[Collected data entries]

◆ ◆ ◆

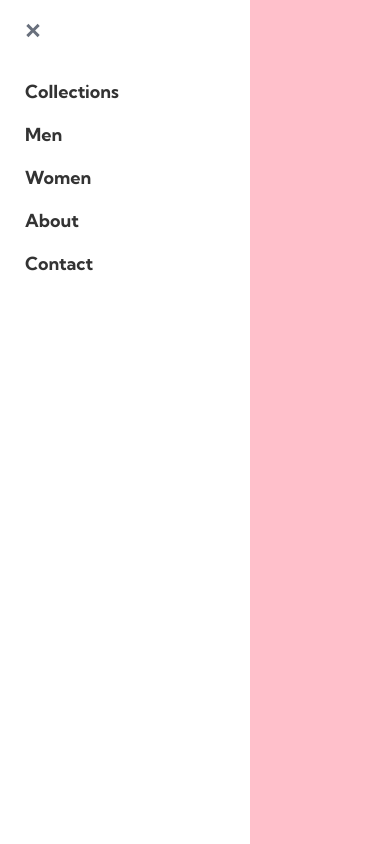
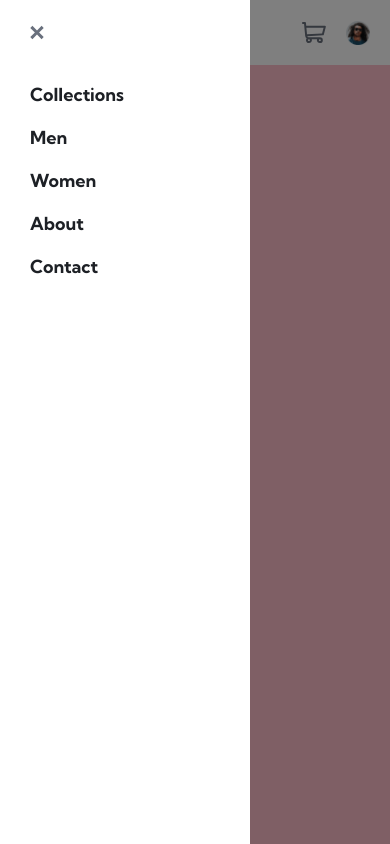
Before and after one commit to LyrhaNova/E-commerce-page, an Angular app: page / in a window 390 px wide. Both pictures are taken after a click on the button "Toggle navigation". Built offline with nearby package versions, Linux system fonts and the light colour scheme.

Commit message:
Navbar, icons, logo add + transitions
Visually working navigation with animation & transitions for mobile devices

```diff
--- a/src/app/navigation/navigation.component.html
+++ b/src/app/navigation/navigation.component.html
@@ -1,10 +1,19 @@
 <nav class="navbar">
-  <!-- Bouton Hamburger -->
+  <!-- Superposition (overlay) qui assombrit l'arrière-plan -->
+  <div
+    class="navbar__overlay"
+    [ngClass]="{ active: isMenuOpen }"
+    (click)="closeMenu()"
+  ></div>
+
+  <!-- Conteneur du menu Hamburger et Logo -->
+  <div class="navbar__left">
+    <!-- Menu Hamburger -->
     <button
       type="button"
       class="navbar__toggle"
-    *ngIf="!isMenuOpen"
-    (click)="toggleMenu()"
+      [ngClass]="{ hidden: isMenuOpen }"
+      (click)="openMenu($event)"
       aria-label="Toggle navigation"
     >
       <img
@@ -14,14 +23,35 @@
       />
     </button>
 
-  <!-- Menu -->
+    <div class="navbar__brand">
+      <img
+        src="assets/images/logo.svg"
+        alt="Logo Sneakers"
+        class="navbar__logo"
+      />
+    </div>
+  </div>
+
+  <div class="navbar__icons">
+    <img
+      src="assets/images/icon-cart.svg"
+      alt="Cart icon"
+      class="navbar__icon"
+    />
+    <img
+      src="assets/images/image-avatar.png"
+      alt="User icon"
+      class="navbar__icon"
+    />
+  </div>
+
+  <!-- Menu déroulant -->
   <div class="navbar__menu" [ngClass]="{ active: isMenuOpen }">
-    <!-- Bouton de fermeture -->
     <button
       type="button"
-      class="navbar__toggle navbar__close"
-      (click)="toggleMenu()"
-      aria-label="Close menu"
+      class="navbar__close"
+      (click)="closeMenu()"
+      aria-label="Close navigation"
     >
       <img
         src="assets/images/icon-close.svg"
@@ -29,7 +59,6 @@
         class="navbar__icon"
       />
     </button>
-
     <ul>
       <li><a href="#">Collections</a></li>
       <li><a href="#">Men</a></li>
--- a/src/app/navigation/navigation.component.scss
+++ b/src/app/navigation/navigation.component.scss
@@ -1,17 +1,16 @@
 .navbar {
+  display: flex;
+  align-items: center;
+  justify-content: space-between;
+  padding: 10px 20px;
+  background-color: var(--color-white);
   position: relative;
+  height: 45px;
 
-  &__toggle {
-    background: none;
-    border: none;
-    cursor: pointer;
-    width: 65px;
-    height: 60px;
+  &__left {
     display: flex;
     align-items: center;
-    justify-content: center;
-    padding: 0;
-    position: relative;
+    gap: 10px;
   }
 
   &__menu {
@@ -20,8 +19,11 @@
     left: -100%;
     width: 250px;
     height: 100%;
-    background-color: #fff;
+    background-color: var(--color-white);
     transition: left 0.3s ease-in-out;
+    display: flex;
+    flex-direction: column;
+    z-index: 20;
 
     &.active {
       left: 0;
@@ -29,7 +31,7 @@
 
     ul {
       list-style: none;
-      padding: 20px 25px;
+      padding: 40px 30px;
       margin: 0;
 
       li {
@@ -37,12 +39,12 @@
 
         a {
           text-decoration: none;
-          color: #333;
+          color: var(--color-very-dark-blue);
+          font-weight: 700;
           font-size: 18px;
-          font-weight: 700;
 
           &:hover {
-            color: #007BFF;
+            color: var(--color-orange);
           }
         }
       }
@@ -50,5 +52,61 @@
   }
 
   &__close {
+    background: none;
+    border: none;
+    cursor: pointer;
+    padding: 25px 0px 0px 30px;
+    align-self: flex-start;
+    z-index: 20;
+  }
+
+  &__toggle {
+    background: none;
+    border: none;
+    cursor: pointer;
+    display: flex;
+    align-items: center;
+    justify-content: center;
+    position: relative;
+    z-index: 15;
+  }
+
+  &__brand {
+    display: flex;
+
+    a {
+      text-decoration: none;
+      color: inherit;
+    }
+  }
+
+  &__icons {
+    display: flex;
+    align-items: center;
+    gap: 20px;
+
+    .navbar__icon {
+      width: 24px;
+      height: auto;
+      cursor: pointer;
+    }
+  }
+
+  /* Superposition (overlay) avec transition */
+  &__overlay {
+    position: fixed;
+    top: 0;
+    left: 0;
+    width: 100%;
+    height: 100%;
+    background-color: rgba(0, 0, 0, 0.5); /* Couleur de l'ombre avec transparence */
+    z-index: 10;
+    cursor: pointer;
+    opacity: 0; /* Caché par défaut */
+    transition: opacity 0.3s ease-in-out; /* Transition de l'opacité */
+  }
+
+  &__overlay.active {
+    opacity: 1; /* Visible lorsque le menu est ouvert */
   }
 }
--- a/src/app/navigation/navigation.component.ts
+++ b/src/app/navigation/navigation.component.ts
@@ -13,8 +13,12 @@ import { CommonModule } from '@angular/common';
 export class NavigationComponent {
   isMenuOpen = false;
 
-  toggleMenu() {
-    console.log('Menu toggled'); // Ajoute cette ligne pour le débogage
-    this.isMenuOpen = !this.isMenuOpen;
+  openMenu(event: Event): void {
+    event.stopPropagation(); // Empêche la propagation de l'événement de clic
+    this.isMenuOpen = true;  // Ouvre le menu
+  }
+
+  closeMenu(): void {
+    this.isMenuOpen = false;  // Ferme le menu
   }
 }
```
Lines whose indentation alone changed are shown as unchanged.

◆ ◆ ◆

WHAT NEEDS TO BE DONE: Your task is to repeat the entries above exactly, omitting the pictures.

YOUR RESPONSE:
Before and after one commit to LyrhaNova/E-commerce-page, an Angular app: page / in a window 390 px wide. Both pictures are taken after a click on the button "Toggle navigation". Built offline with nearby package versions, Linux system fonts and the light colour scheme.

Commit message:
Navbar, icons, logo add + transitions
Visually working navigation with animation & transitions for mobile devices

```diff
--- a/src/app/navigation/navigation.component.html
+++ b/src/app/navigation/navigation.component.html
@@ -1,10 +1,19 @@
 <nav class="navbar">
-  <!-- Bouton Hamburger -->
+  <!-- Superposition (overlay) qui assombrit l'arrière-plan -->
+  <div
+    class="navbar__overlay"
+    [ngClass]="{ active: isMenuOpen }"
+    (click)="closeMenu()"
+  ></div>
+
+  <!-- Conteneur du menu Hamburger et Logo -->
+  <div class="navbar__left">
+    <!-- Menu Hamburger -->
     <button
       type="button"
       class="navbar__toggle"
-    *ngIf="!isMenuOpen"
-    (click)="toggleMenu()"
+      [ngClass]="{ hidden: isMenuOpen }"
+      (click)="openMenu($event)"
       aria-label="Toggle navigation"
     >
       <img
@@ -14,14 +23,35 @@
       />
     </button>
 
-  <!-- Menu -->
+    <div class="navbar__brand">
+      <img
+        src="assets/images/logo.svg"
+        alt="Logo Sneakers"
+        class="navbar__logo"
+      />
+    </div>
+  </div>
+
+  <div class="navbar__icons">
+    <img
+      src="assets/images/icon-cart.svg"
+      alt="Cart icon"
+      class="navbar__icon"
+    />
+    <img
+      src="assets/images/image-avatar.png"
+      alt="User icon"
+      class="navbar__icon"
+    />
+  </div>
+
+  <!-- Menu déroulant -->
   <div class="navbar__menu" [ngClass]="{ active: isMenuOpen }">
-    <!-- Bouton de fermeture -->
     <button
       type="button"
-      class="navbar__toggle navbar__close"
-      (click)="toggleMenu()"
-      aria-label="Close menu"
+      class="navbar__close"
+      (click)="closeMenu()"
+      aria-label="Close navigation"
     >
       <img
         src="assets/images/icon-close.svg"
@@ -29,7 +59,6 @@
         class="navbar__icon"
       />
     </button>
-
     <ul>
       <li><a href="#">Collections</a></li>
       <li><a href="#">Men</a></li>
--- a/src/app/navigation/navigation.component.scss
+++ b/src/app/navigation/navigation.component.scss
@@ -1,17 +1,16 @@
 .navbar {
+  display: flex;
+  align-items: center;
+  justify-content: space-between;
+  padding: 10px 20px;
+  background-color: var(--color-white);
   position: relative;
+  height: 45px;
 
-  &__toggle {
-    background: none;
-    border: none;
-    cursor: pointer;
-    width: 65px;
-    height: 60px;
+  &__left {
     display: flex;
     align-items: center;
-    justify-content: center;
-    padding: 0;
-    position: relative;
+    gap: 10px;
   }
 
   &__menu {
@@ -20,8 +19,11 @@
     left: -100%;
     width: 250px;
     height: 100%;
-    background-color: #fff;
+    background-color: var(--color-white);
     transition: left 0.3s ease-in-out;
+    display: flex;
+    flex-direction: column;
+    z-index: 20;
 
     &.active {
       left: 0;
@@ -29,7 +31,7 @@
 
     ul {
       list-style: none;
-      padding: 20px 25px;
+      padding: 40px 30px;
       margin: 0;
 
       li {
@@ -37,12 +39,12 @@
 
         a {
           text-decoration: none;
-          color: #333;
+          color: var(--color-very-dark-blue);
+          font-weight: 700;
           font-size: 18px;
-          font-weight: 700;
 
           &:hover {
-            color: #007BFF;
+            color: var(--color-orange);
           }
         }
       }
@@ -50,5 +52,61 @@
   }
 
   &__close {
+    background: none;
+    border: none;
+    cursor: pointer;
+    padding: 25px 0px 0px 30px;
+    align-self: flex-start;
+    z-index: 20;
+  }
+
+  &__toggle {
+    background: none;
+    border: none;
+    cursor: pointer;
+    display: flex;
+    align-items: center;
+    justify-content: center;
+    position: relative;
+    z-index: 15;
+  }
+
+  &__brand {
+    display: flex;
+
+    a {
+      text-decoration: none;
+      color: inherit;
+    }
+  }
+
+  &__icons {
+    display: flex;
+    align-items: center;
+    gap: 20px;
+
+    .navbar__icon {
+      width: 24px;
+      height: auto;
+      cursor: pointer;
+    }
+  }
+
+  /* Superposition (overlay) avec transition */
+  &__overlay {
+    position: fixed;
+    top: 0;
+    left: 0;
+    width: 100%;
+    height: 100%;
+    background-color: rgba(0, 0, 0, 0.5); /* Couleur de l'ombre avec transparence */
+    z-index: 10;
+    cursor: pointer;
+    opacity: 0; /* Caché par défaut */
+    transition: opacity 0.3s ease-in-out; /* Transition de l'opacité */
+  }
+
+  &__overlay.active {
+    opacity: 1; /* Visible lorsque le menu est ouvert */
   }
 }
--- a/src/app/navigation/navigation.component.ts
+++ b/src/app/navigation/navigation.component.ts
@@ -13,8 +13,12 @@ import { CommonModule } from '@angular/common';
 export class NavigationComponent {
   isMenuOpen = false;
 
-  toggleMenu() {
-    console.log('Menu toggled'); // Ajoute cette ligne pour le débogage
-    this.isMenuOpen = !this.isMenuOpen;
+  openMenu(event: Event): void {
+    event.stopPropagation(); // Empêche la propagation de l'événement de clic
+    this.isMenuOpen = true;  // Ouvre le menu
+  }
+
+  closeMenu(): void {
+    this.isMenuOpen = false;  // Ferme le menu
   }
 }
```
Lines whose indentation alone changed are shown as unchanged.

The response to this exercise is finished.